Copy out each line containing "must" from the entries below.

Records from a dataset:
● ● ● ● ●
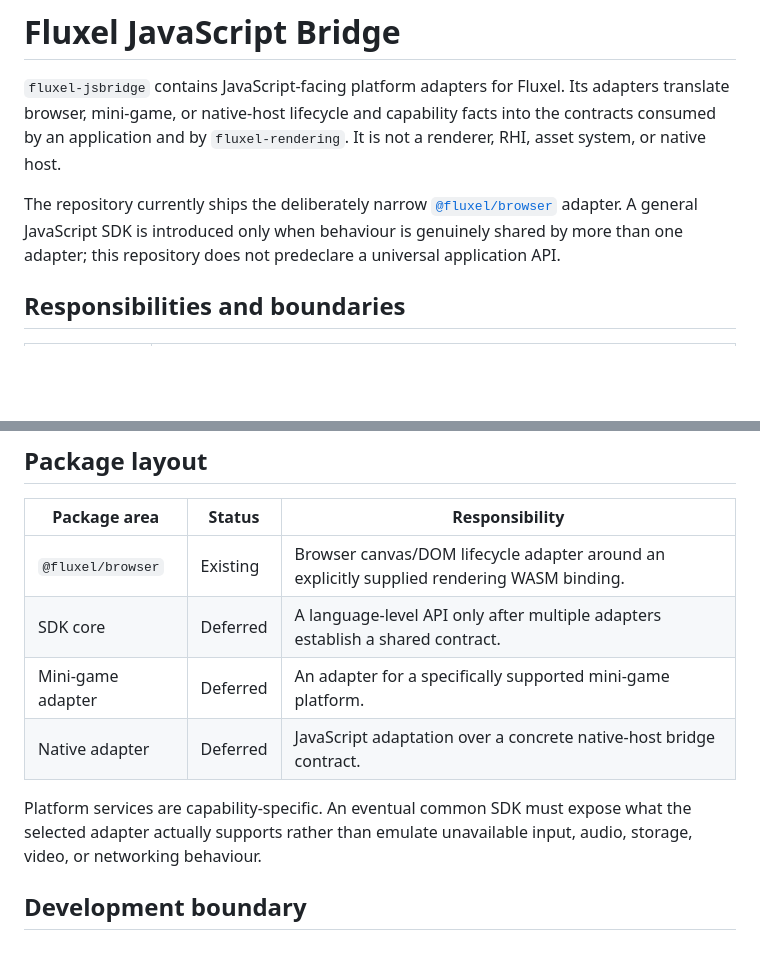
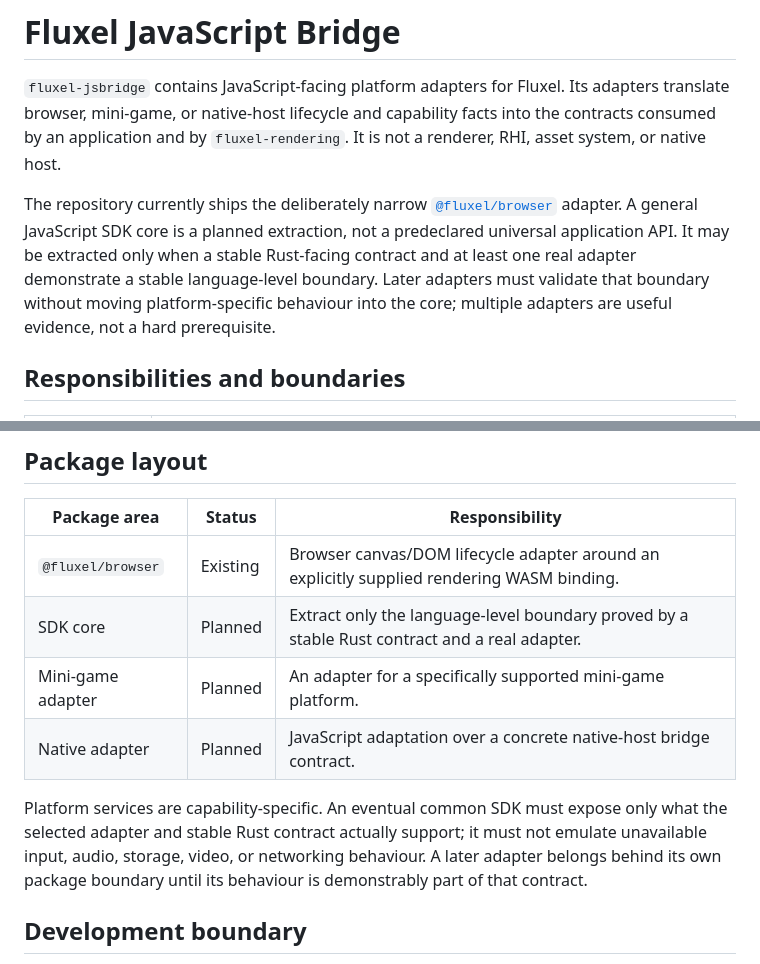
Before and after one commit to fluxel-project/fluxel-jsbridge, a Markdown page: README.md, 2 parts joined by grey strips. Rendered like a GitHub page; blank space fills up the shorter version.

Commit message:
docs: define stable JavaScript extraction boundary

```diff
--- a/README.md
+++ b/README.md
@@ -7,8 +7,11 @@ capability facts into the contracts consumed by an application and by
 
 The repository currently ships the deliberately narrow
 [`@fluxel/browser`](./packages/browser/README.md) adapter. A general JavaScript
-SDK is introduced only when behaviour is genuinely shared by more than one
-adapter; this repository does not predeclare a universal application API.
+SDK core is a planned extraction, not a predeclared universal application API.
+It may be extracted only when a stable Rust-facing contract and at least one
+real adapter demonstrate a stable language-level boundary. Later adapters must
+validate that boundary without moving platform-specific behaviour into the
+core; multiple adapters are useful evidence, not a hard prerequisite.
 
 ## Responsibilities and boundaries
 
@@ -37,13 +40,15 @@ makes platform lifecycle the owner of rendering semantics.
 | Package area | Status | Responsibility |
 | --- | --- | --- |
 | `@fluxel/browser` | Existing | Browser canvas/DOM lifecycle adapter around an explicitly supplied rendering WASM binding. |
-| SDK core | Deferred | A language-level API only after multiple adapters establish a shared contract. |
-| Mini-game adapter | Deferred | An adapter for a specifically supported mini-game platform. |
-| Native adapter | Deferred | JavaScript adaptation over a concrete native-host bridge contract. |
+| SDK core | Planned | Extract only the language-level boundary proved by a stable Rust contract and a real adapter. |
+| Mini-game adapter | Planned | An adapter for a specifically supported mini-game platform. |
+| Native adapter | Planned | JavaScript adaptation over a concrete native-host bridge contract. |
 
 Platform services are capability-specific. An eventual common SDK must expose
-what the selected adapter actually supports rather than emulate unavailable
-input, audio, storage, video, or networking behaviour.
+only what the selected adapter and stable Rust contract actually support; it
+must not emulate unavailable input, audio, storage, video, or networking
+behaviour. A later adapter belongs behind its own package boundary until its
+behaviour is demonstrably part of that contract.
 
 ## Development boundary
 
```
Also changed, not shown: packages/browser/README.md (+7 -6 lines).
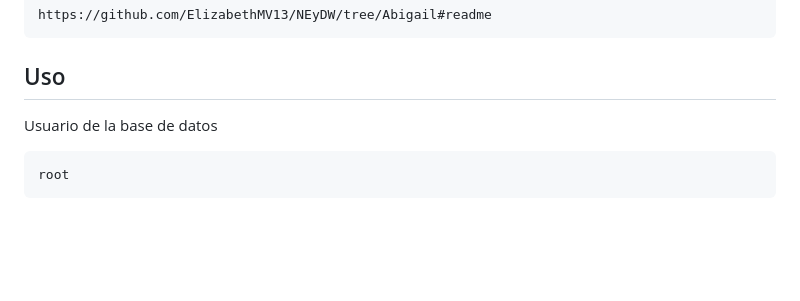
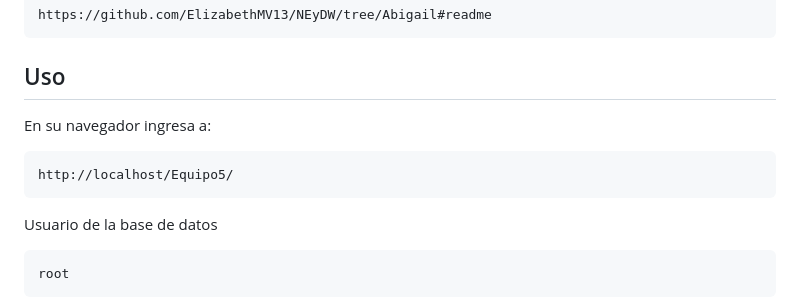
Before and after one commit to ElizabethMV13/NEyDW, a Markdown page: README.md, the part around the change. Rendered like a GitHub page; blank space fills up the shorter version.

````diff
--- a/README.md
+++ b/README.md
@@ -9,6 +9,11 @@ https://github.com/ElizabethMV13/NEyDW/tree/Abigail#readme
 ```
 
 ## Uso
+En su navegador ingresa a:
+```bash
+http://localhost/Equipo5/
+```
+
 Usuario de la base de datos
 ```bash
 root
````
● ● ● ● ●
* _Your response_:
+real adapter demonstrate a stable language-level boundary. Later adapters must
 Platform services are capability-specific. An eventual common SDK must expose
+must not emulate unavailable input, audio, storage, video, or networking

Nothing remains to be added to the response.